The next day a few people saw a third Fan-tailed Warbler with the original birds, but this was only a temporary situation and, when I went to see them the day after (26th) there were just the original two birds there. They showed a little better this time and I managed a few (debatably) better shots, and I was especially pleased to get a photo with both birds in the same frame - just. (incidentally, click here to see a much better photo taken by Dave through his scope). One of the birds had obvious white tips to the tail, whilst the other one seemed to have none. I also managed a little sound recording. There didn’t seem to have been any new arrivals on the headland, just smaller numbers of the same species as last time. Later the same day I saw a Greenshank at Pulias feeding in Baie des Pecqueries, the first of the year on the patch.
After a whole summer holidays with poor seawatching winds, on the very final day of the holiday (1st Sep) the direction finally swung to the north and so I headed to Jaonneuse rocks. It was an OK seawatch but most of the birds were pretty far away for me which meant most views were unsatisfying. A single Pomarine Skua went past distantly which was really just a jizz job, and we also had about 5 Sooty Shearwaters amongst the 75+ smaller shearwaters, plus 5 Bonxies. However, easily the best bird of the morning wasn’t distant at all - in fact the opposite. I was just having a wee stretch and, out of the corner of my eye, saw a brief speck of dark colour, flick past the rock below us. I thought it may have been a very low incoming Swallow, but it never came out of the crevice. Puzzled, I got up and peered over the rock in front of us, coming face to face with a newly-arrived adult Purple Sandpiper - I didn’t even need bins for an ID. I beckoned the others to take a look but it flew back up onto the higher rocks to our left. Nevertheless, it gave excellent views. This was a pretty early sighting for this mainly wintering species, although there has been a few similar records recently.
Back to work then, and my week-day birding was back to brief snatches. On 3rd I stopped off at Pulias and saw the Wryneck which had been discovered the day before (well, I say “saw”, if you count flushing a wryneck-coloured shape from your feet “seeing”). However, whilst trying to re-find that, I found something much better, a Dune Bee-fly (Villa modesta) buzzing round a patch of sand on the path, the first bee-fly I have ever seen in Guernsey.

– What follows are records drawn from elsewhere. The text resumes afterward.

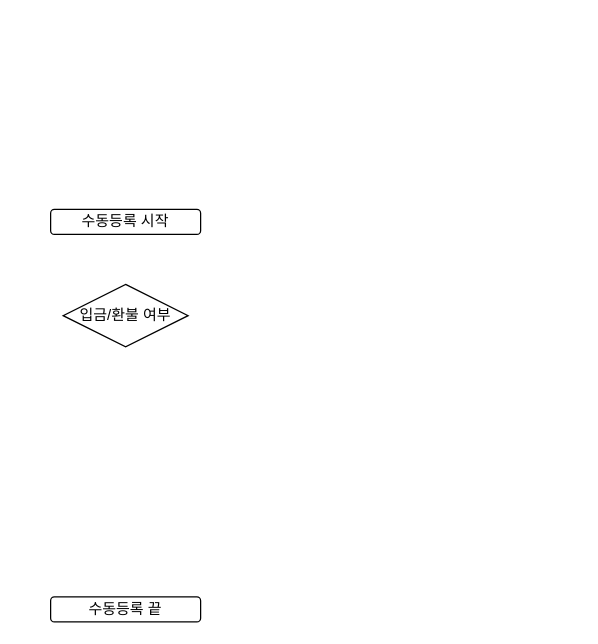
This is page "입금/환불 수동 삭제" (3 of 5) of 제목 없는 다이어그램.drawio from nsnnsn12/TestProject, a draw.io file, before an edit. Source tidied: cells renumbered, new cells numbered last; positions are measured from the earlier drawing's top-left corner, leaving out a move shared by most shapes. Both pictures are drawn from the tidied source at 125%, with x=0, y=0 at pixel (50, 209).
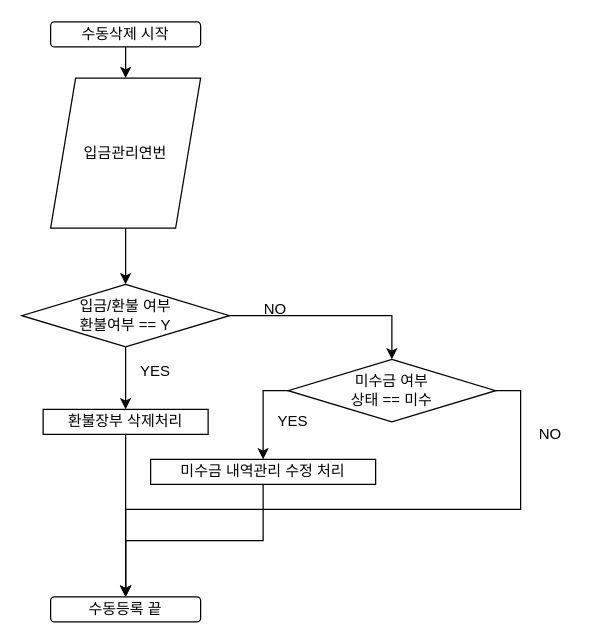
The same page after the edit.

Commit message (it also covers changes not shown here):
제목 없는 다이어그램.drawio 업데이트

The change refers to these unchanged cells:
```xml
<mxCell id="3" value="수동등록 끝" style="rounded=1;whiteSpace=wrap;html=1;" parent="1" vertex="1">
  <mxGeometry y="310" width="120" height="20" as="geometry" />
</mxCell>
```

What changed in the source:
```diff
@@
-    <mxCell id="2" value="수동등록 시작" style="rounded=1;whiteSpace=wrap;html=1;" parent="1" vertex="1">
-      <mxGeometry width="120" height="20" as="geometry" />
-    </mxCell>
+    <mxCell id="5" style="edgeStyle=orthogonalEdgeStyle;rounded=0;jettySize=auto;html=1;exitX=0.5;exitY=1;exitDx=0;exitDy=0;" parent="1" edge="1" source="6" target="11">
+      <mxGeometry relative="1" as="geometry" />
+    </mxCell>
+    <mxCell id="6" value="수동삭제 시작" style="rounded=1;whiteSpace=wrap;html=1;" parent="1" vertex="1">
+      <mxGeometry y="-150" width="120" height="20" as="geometry" />
+    </mxCell>
@@
-    <mxCell id="4" value="입금/환불 여부" style="rhombus;whiteSpace=wrap;html=1;" parent="1" vertex="1">
-      <mxGeometry x="10" y="60" width="100" height="50" as="geometry" />
-    </mxCell>
+    <mxCell id="7" style="edgeStyle=orthogonalEdgeStyle;rounded=0;jettySize=auto;html=1;exitX=0.5;exitY=1;exitDx=0;exitDy=0;entryX=0.5;entryY=0;entryDx=0;entryDy=0;" parent="1" edge="1" source="9" target="13">
+      <mxGeometry relative="1" as="geometry" />
+    </mxCell>
+    <mxCell id="8" style="edgeStyle=orthogonalEdgeStyle;rounded=0;jettySize=auto;html=1;exitX=1;exitY=0.5;exitDx=0;exitDy=0;entryX=0.5;entryY=0;entryDx=0;entryDy=0;" parent="1" edge="1" source="9" target="16">
+      <mxGeometry relative="1" as="geometry" />
+    </mxCell>
+    <mxCell id="9" value="입금/환불 여부&lt;br&gt;환불여부 == Y" style="rhombus;whiteSpace=wrap;html=1;" parent="1" vertex="1">
+      <mxGeometry x="-23" y="60" width="166" height="50" as="geometry" />
+    </mxCell>
+    <mxCell id="10" style="edgeStyle=orthogonalEdgeStyle;rounded=0;jettySize=auto;html=1;exitX=0.5;exitY=1;exitDx=0;exitDy=0;" parent="1" edge="1" source="11" target="9">
+      <mxGeometry relative="1" as="geometry" />
+    </mxCell>
+    <mxCell id="11" value="입금관리연번" style="shape=parallelogram;perimeter=parallelogramPerimeter;whiteSpace=wrap;html=1;fixedSize=1;" parent="1" vertex="1">
+      <mxGeometry y="-105" width="120" height="120" as="geometry" />
+    </mxCell>
+    <mxCell id="12" style="edgeStyle=orthogonalEdgeStyle;rounded=0;jettySize=auto;html=1;exitX=0.5;exitY=1;exitDx=0;exitDy=0;" parent="1" edge="1" source="13" target="3">
+      <mxGeometry relative="1" as="geometry" />
+    </mxCell>
+    <mxCell id="13" value="환불장부 삭제처리" style="rounded=0;whiteSpace=wrap;html=1;" parent="1" vertex="1">
+      <mxGeometry x="-6" y="160" width="132" height="20" as="geometry" />
+    </mxCell>
+    <mxCell id="14" style="edgeStyle=orthogonalEdgeStyle;rounded=0;jettySize=auto;html=1;exitX=1;exitY=0.5;exitDx=0;exitDy=0;" parent="1" edge="1" source="16" target="3">
+      <mxGeometry relative="1" as="geometry" />
+    </mxCell>
+    <mxCell id="15" style="edgeStyle=orthogonalEdgeStyle;rounded=0;jettySize=auto;html=1;exitX=0;exitY=0.5;exitDx=0;exitDy=0;" parent="1" edge="1" source="16" target="20">
+      <mxGeometry relative="1" as="geometry" />
+    </mxCell>
+    <mxCell id="16" value="미수금 여부&lt;br&gt;상태 == 미수" style="rhombus;whiteSpace=wrap;html=1;" parent="1" vertex="1">
+      <mxGeometry x="190" y="120" width="166" height="50" as="geometry" />
+    </mxCell>
+    <mxCell id="17" value="YES" style="text;html=1;strokeColor=none;fillColor=none;align=center;verticalAlign=middle;whiteSpace=wrap;rounded=0;" parent="1" vertex="1">
+      <mxGeometry x="64" y="120" width="40" height="20" as="geometry" />
+    </mxCell>
+    <mxCell id="18" value="NO" style="text;html=1;strokeColor=none;fillColor=none;align=center;verticalAlign=middle;whiteSpace=wrap;rounded=0;" parent="1" vertex="1">
+      <mxGeometry x="160" y="70" width="40" height="20" as="geometry" />
+    </mxCell>
+    <mxCell id="19" style="edgeStyle=orthogonalEdgeStyle;rounded=0;jettySize=auto;html=1;exitX=0.5;exitY=1;exitDx=0;exitDy=0;entryX=0.5;entryY=0;entryDx=0;entryDy=0;" parent="1" edge="1" source="20" target="3">
+      <mxGeometry relative="1" as="geometry" />
+    </mxCell>
+    <mxCell id="20" value="미수금 내역관리 수정 처리" style="rounded=0;whiteSpace=wrap;html=1;" parent="1" vertex="1">
+      <mxGeometry x="80" y="200" width="180" height="20" as="geometry" />
+    </mxCell>
+    <mxCell id="21" value="YES" style="text;html=1;strokeColor=none;fillColor=none;align=center;verticalAlign=middle;whiteSpace=wrap;rounded=0;" parent="1" vertex="1">
+      <mxGeometry x="174" y="160" width="40" height="20" as="geometry" />
+    </mxCell>
+    <mxCell id="22" value="NO" style="text;html=1;strokeColor=none;fillColor=none;align=center;verticalAlign=middle;whiteSpace=wrap;rounded=0;" parent="1" vertex="1">
+      <mxGeometry x="380" y="170" width="40" height="20" as="geometry" />
+    </mxCell>
```
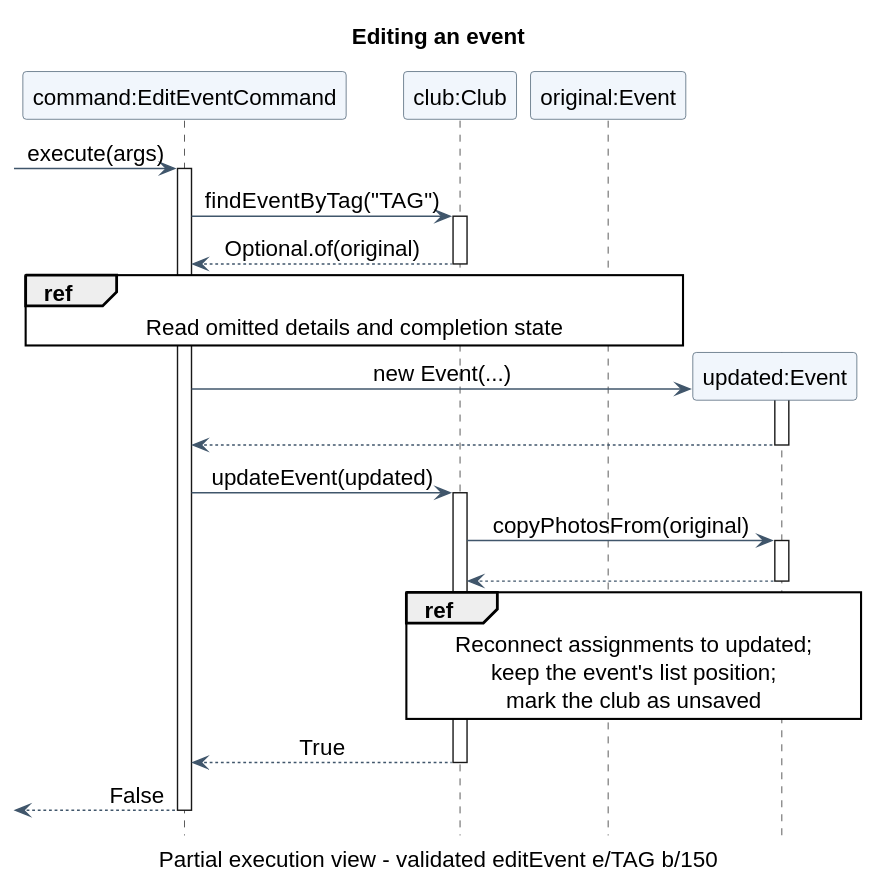
Above: docs/diagrams/events/EditEventSequence.svg in 77chenchen/tp (PlantUML), before the change. Source of this version:
```plantuml
@startuml
!include ../shared/UmlStyle.iuml
title Editing an event
caption Partial execution view - validated editEvent e/TAG b/150
skinparam shadowing false
skinparam sequenceMessageAlign center
skinparam ParticipantBackgroundColor #F1F6FC
skinparam ParticipantBorderColor #40566B
skinparam ArrowColor #40566B
hide footbox

participant "command:EditEventCommand" as Command
participant "club:Club" as Club
participant "original:Event" as Original
participant "updated:Event" as Updated

[-> Command : execute(args)
activate Command
Command -> Club : findEventByTag("TAG")
activate Club
Club --> Command : Optional.of(original)
deactivate Club

ref over Command, Original
Read omitted details and completion state
end ref

create Updated
Command -> Updated : new Event(...)
activate Updated
||25||
Updated --> Command
deactivate Updated

Command -> Club : updateEvent(updated)
activate Club
Club -> Updated : copyPhotosFrom(original)
activate Updated
||15||
Updated --> Club
deactivate Updated

ref over Club, Updated
Reconnect assignments to updated;
keep the event's list position;
mark the club as unsaved
end ref

Club --> Command : True
deactivate Club
[<-- Command : False
deactivate Command
@enduml
```
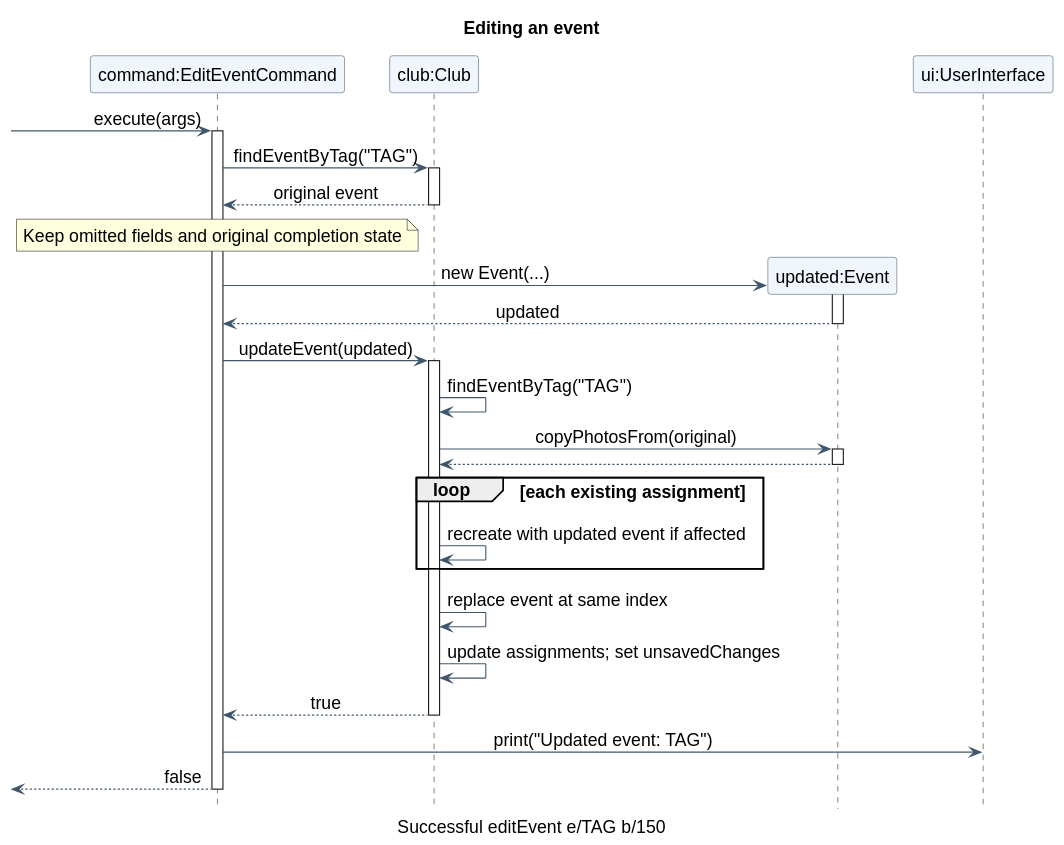
Above is the later version.

Diff of the diagram source:
```diff
@@ -1,7 +1,8 @@
 @startuml
 !include ../shared/UmlStyle.iuml
+scale max 760 width
 title Editing an event
-caption Partial execution view - validated editEvent e/TAG b/150
+caption Successful editEvent e/TAG b/150
 skinparam shadowing false
 skinparam sequenceMessageAlign center
 skinparam ParticipantBackgroundColor #F1F6FC
@@ -11,43 +12,36 @@
 
 participant "command:EditEventCommand" as Command
 participant "club:Club" as Club
-participant "original:Event" as Original
 participant "updated:Event" as Updated
+participant "ui:UserInterface" as UI
 
 [-> Command : execute(args)
 activate Command
 Command -> Club : findEventByTag("TAG")
 activate Club
-Club --> Command : Optional.of(original)
+Club --> Command : original event
 deactivate Club
-
-ref over Command, Original
-Read omitted details and completion state
-end ref
-
+note over Command : Keep omitted fields and original completion state
 create Updated
 Command -> Updated : new Event(...)
 activate Updated
-||25||
-Updated --> Command
+Updated --> Command : updated
 deactivate Updated
-
 Command -> Club : updateEvent(updated)
 activate Club
+Club -> Club : findEventByTag("TAG")
 Club -> Updated : copyPhotosFrom(original)
 activate Updated
-||15||
 Updated --> Club
 deactivate Updated
-
-ref over Club, Updated
-Reconnect assignments to updated;
-keep the event's list position;
-mark the club as unsaved
-end ref
-
-Club --> Command : True
+loop each existing assignment
+    Club -> Club : recreate with updated event if affected
+end
+Club -> Club : replace event at same index
+Club -> Club : update assignments; set unsavedChanges
+Club --> Command : true
 deactivate Club
-[<-- Command : False
+Command -> UI : print("Updated event: TAG")
+[<-- Command : false
 deactivate Command
 @enduml
```
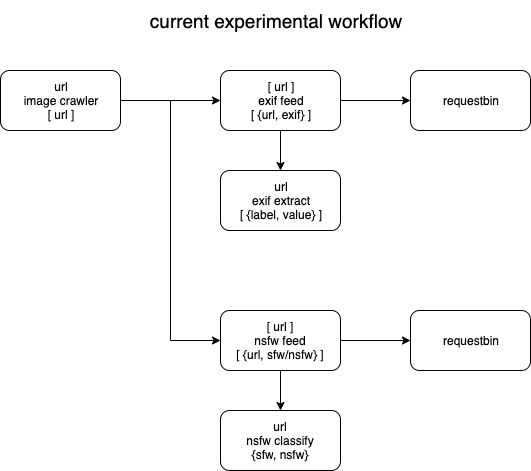
Above: gezellig.png in servernull/gezellig (draw.io), before the change. Source tidied: cells renumbered, new cells last; positions are measured from the earlier drawing's top-left corner, leaving out a move shared by most shapes.
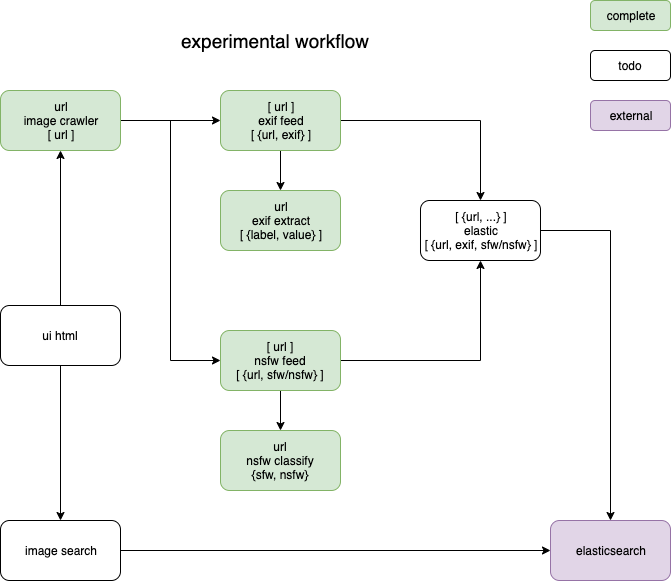
Later version of the same file.

The edit, as a diff of the source:
```diff
@@ -2,7 +2,7 @@
   <root>
     <mxCell id="0" />
     <mxCell id="1" parent="0" />
-    <mxCell id="2" value="url&lt;br&gt;exif extract&lt;br&gt;[ {label, value} ]" style="rounded=1;whiteSpace=wrap;html=1;" parent="1" vertex="1">
+    <mxCell id="2" value="url&lt;br&gt;exif extract&lt;br&gt;[ {label, value} ]" style="rounded=1;whiteSpace=wrap;html=1;fillColor=#d5e8d4;strokeColor=#82b366;" parent="1" vertex="1">
       <mxGeometry x="220" y="170" width="120" height="60" as="geometry" />
     </mxCell>
     <mxCell id="3" style="edgeStyle=orthogonalEdgeStyle;rounded=0;jettySize=auto;html=1;" parent="1" edge="1" source="5" target="12">
@@ -11,7 +11,7 @@
     <mxCell id="4" style="edgeStyle=orthogonalEdgeStyle;rounded=0;jettySize=auto;html=1;" parent="1" edge="1" source="5" target="13">
       <mxGeometry relative="1" as="geometry" />
     </mxCell>
-    <mxCell id="5" value="[ url ]&lt;br&gt;nsfw feed&lt;br&gt;[ {url, sfw/nsfw} ]" style="rounded=1;whiteSpace=wrap;html=1;" parent="1" vertex="1">
+    <mxCell id="5" value="[ url ]&lt;br&gt;nsfw feed&lt;br&gt;[ {url, sfw/nsfw} ]" style="rounded=1;whiteSpace=wrap;html=1;fillColor=#d5e8d4;strokeColor=#82b366;" parent="1" vertex="1">
       <mxGeometry x="220" y="310" width="120" height="60" as="geometry" />
     </mxCell>
     <mxCell id="6" style="edgeStyle=orthogonalEdgeStyle;rounded=0;jettySize=auto;html=1;" parent="1" edge="1" source="8" target="11">
@@ -20,29 +20,56 @@
     <mxCell id="7" style="edgeStyle=orthogonalEdgeStyle;rounded=0;jettySize=auto;html=1;entryX=0;entryY=0.5;entryDx=0;entryDy=0;" parent="1" edge="1" source="8" target="5">
       <mxGeometry relative="1" as="geometry" />
     </mxCell>
-    <mxCell id="8" value="url&lt;br&gt;image crawler&lt;br&gt;[ url ]" style="rounded=1;whiteSpace=wrap;html=1;" parent="1" vertex="1">
+    <mxCell id="8" value="url&lt;br&gt;image crawler&lt;br&gt;[ url ]" style="rounded=1;whiteSpace=wrap;html=1;fillColor=#d5e8d4;strokeColor=#82b366;" parent="1" vertex="1">
       <mxGeometry y="70" width="120" height="60" as="geometry" />
     </mxCell>
     <mxCell id="9" style="edgeStyle=orthogonalEdgeStyle;rounded=0;jettySize=auto;html=1;entryX=0.5;entryY=0;entryDx=0;entryDy=0;" parent="1" edge="1" source="11" target="2">
       <mxGeometry relative="1" as="geometry" />
     </mxCell>
-    <mxCell id="10" style="edgeStyle=orthogonalEdgeStyle;rounded=0;jettySize=auto;html=1;" parent="1" edge="1" source="11" target="15">
+    <mxCell id="10" style="edgeStyle=orthogonalEdgeStyle;rounded=0;jettySize=auto;html=1;entryX=0.5;entryY=0;entryDx=0;entryDy=0;" parent="1" edge="1" source="11" target="13">
       <mxGeometry relative="1" as="geometry" />
     </mxCell>
-    <mxCell id="11" value="[ url ]&lt;br&gt;exif feed&lt;br&gt;[ {url, exif} ]" style="rounded=1;whiteSpace=wrap;html=1;" parent="1" vertex="1">
+    <mxCell id="11" value="[ url ]&lt;br&gt;exif feed&lt;br&gt;[ {url, exif} ]" style="rounded=1;whiteSpace=wrap;html=1;fillColor=#d5e8d4;strokeColor=#82b366;" parent="1" vertex="1">
       <mxGeometry x="220" y="70" width="120" height="60" as="geometry" />
     </mxCell>
-    <mxCell id="12" value="url&lt;br&gt;nsfw classify&lt;br&gt;{sfw, nsfw}" style="rounded=1;whiteSpace=wrap;html=1;" parent="1" vertex="1">
+    <mxCell id="12" value="url&lt;br&gt;nsfw classify&lt;br&gt;{sfw, nsfw}" style="rounded=1;whiteSpace=wrap;html=1;fillColor=#d5e8d4;strokeColor=#82b366;" parent="1" vertex="1">
       <mxGeometry x="220" y="410" width="120" height="60" as="geometry" />
     </mxCell>
+    <mxCell id="16" style="edgeStyle=orthogonalEdgeStyle;rounded=0;jettySize=auto;html=1;" parent="1" edge="1" source="13" target="17">
+      <mxGeometry relative="1" as="geometry" />
+    </mxCell>
-    <mxCell id="13" value="requestbin" style="rounded=1;whiteSpace=wrap;html=1;" parent="1" vertex="1">
-      <mxGeometry x="410" y="310" width="120" height="60" as="geometry" />
+    <mxCell id="13" value="[ {url, ...} ]&lt;br&gt;elastic&lt;br&gt;[ {url, exif, sfw/nsfw} ]" style="rounded=1;whiteSpace=wrap;html=1;" parent="1" vertex="1">
+      <mxGeometry x="420" y="180" width="120" height="60" as="geometry" />
     </mxCell>
-    <mxCell id="14" value="&lt;font style=&quot;font-size: 19px&quot;&gt;current experimental workflow&lt;/font&gt;" style="text;html=1;strokeColor=none;fillColor=none;align=center;verticalAlign=middle;whiteSpace=wrap;rounded=0;" parent="1" vertex="1">
+    <mxCell id="14" value="&lt;font style=&quot;font-size: 19px&quot;&gt;experimental workflow&lt;/font&gt;" style="text;html=1;strokeColor=none;fillColor=none;align=center;verticalAlign=middle;whiteSpace=wrap;rounded=0;" parent="1" vertex="1">
       <mxGeometry x="50" width="450" height="40" as="geometry" />
     </mxCell>
-    <mxCell id="15" value="requestbin" style="rounded=1;whiteSpace=wrap;html=1;" parent="1" vertex="1">
-      <mxGeometry x="410" y="70" width="120" height="60" as="geometry" />
-    </mxCell>
+    <mxCell id="17" value="elasticsearch" style="rounded=1;whiteSpace=wrap;html=1;fillColor=#e1d5e7;strokeColor=#9673a6;" parent="1" vertex="1">
+      <mxGeometry x="550" y="500" width="120" height="60" as="geometry" />
+    </mxCell>
+    <mxCell id="18" style="edgeStyle=orthogonalEdgeStyle;rounded=0;jettySize=auto;html=1;entryX=0;entryY=0.5;entryDx=0;entryDy=0;" parent="1" edge="1" source="19" target="17">
+      <mxGeometry relative="1" as="geometry" />
+    </mxCell>
+    <mxCell id="19" value="image search" style="rounded=1;whiteSpace=wrap;html=1;" parent="1" vertex="1">
+      <mxGeometry y="500" width="120" height="60" as="geometry" />
+    </mxCell>
+    <mxCell id="20" style="edgeStyle=orthogonalEdgeStyle;rounded=0;jettySize=auto;html=1;entryX=0.5;entryY=0;entryDx=0;entryDy=0;" parent="1" edge="1" source="22" target="19">
+      <mxGeometry relative="1" as="geometry" />
+    </mxCell>
+    <mxCell id="21" style="edgeStyle=orthogonalEdgeStyle;rounded=0;jettySize=auto;html=1;entryX=0.5;entryY=1;entryDx=0;entryDy=0;" parent="1" edge="1" source="22" target="8">
+      <mxGeometry relative="1" as="geometry" />
+    </mxCell>
+    <mxCell id="22" value="ui html" style="rounded=1;whiteSpace=wrap;html=1;" parent="1" vertex="1">
+      <mxGeometry y="285" width="120" height="60" as="geometry" />
+    </mxCell>
+    <mxCell id="23" value="complete" style="rounded=1;whiteSpace=wrap;html=1;fillColor=#d5e8d4;strokeColor=#82b366;" parent="1" vertex="1">
+      <mxGeometry x="590" y="-20" width="80" height="30" as="geometry" />
+    </mxCell>
+    <mxCell id="24" value="todo" style="rounded=1;whiteSpace=wrap;html=1;" parent="1" vertex="1">
+      <mxGeometry x="590" y="30" width="80" height="30" as="geometry" />
+    </mxCell>
+    <mxCell id="25" value="external" style="rounded=1;whiteSpace=wrap;html=1;fillColor=#e1d5e7;strokeColor=#9673a6;" parent="1" vertex="1">
+      <mxGeometry x="590" y="80" width="80" height="30" as="geometry" />
+    </mxCell>
   </root>
 </mxGraphModel>
```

The next weekend arrived and coincided with another suitable seawatching day on 7th Sep at Jaonneuse. Again, it wasn’t really spectacular, but we did see a few things pretty close, the highlight being a superb pale-phase Pomarine Skua with some visible, albeit not very spatulate, ‘spoons’, easily the best I’ve seen in Guernsey. Below is a poor photo (I always fail to remember that I should take video rather than still pics when seawatching). We had already had one more distant Pom earlier in the morning and we also saw 2 Arctic Skuas, 12 Bonxies and a Sooty Shearwater. So nothing super-rare again or any huge movement but seawatching here is so unpredictable. Not only does the wind have to be N or NW on the day itself, but the number of birds also seems to depend on the conditions in the upper channel the day before, as well as the weather in the North Sea a few days previously.
Choosing not to trim the garden Buddleja and letting it grow with abandon has been great this year and we had at least 5 Painted Ladies at once on occasion during the period.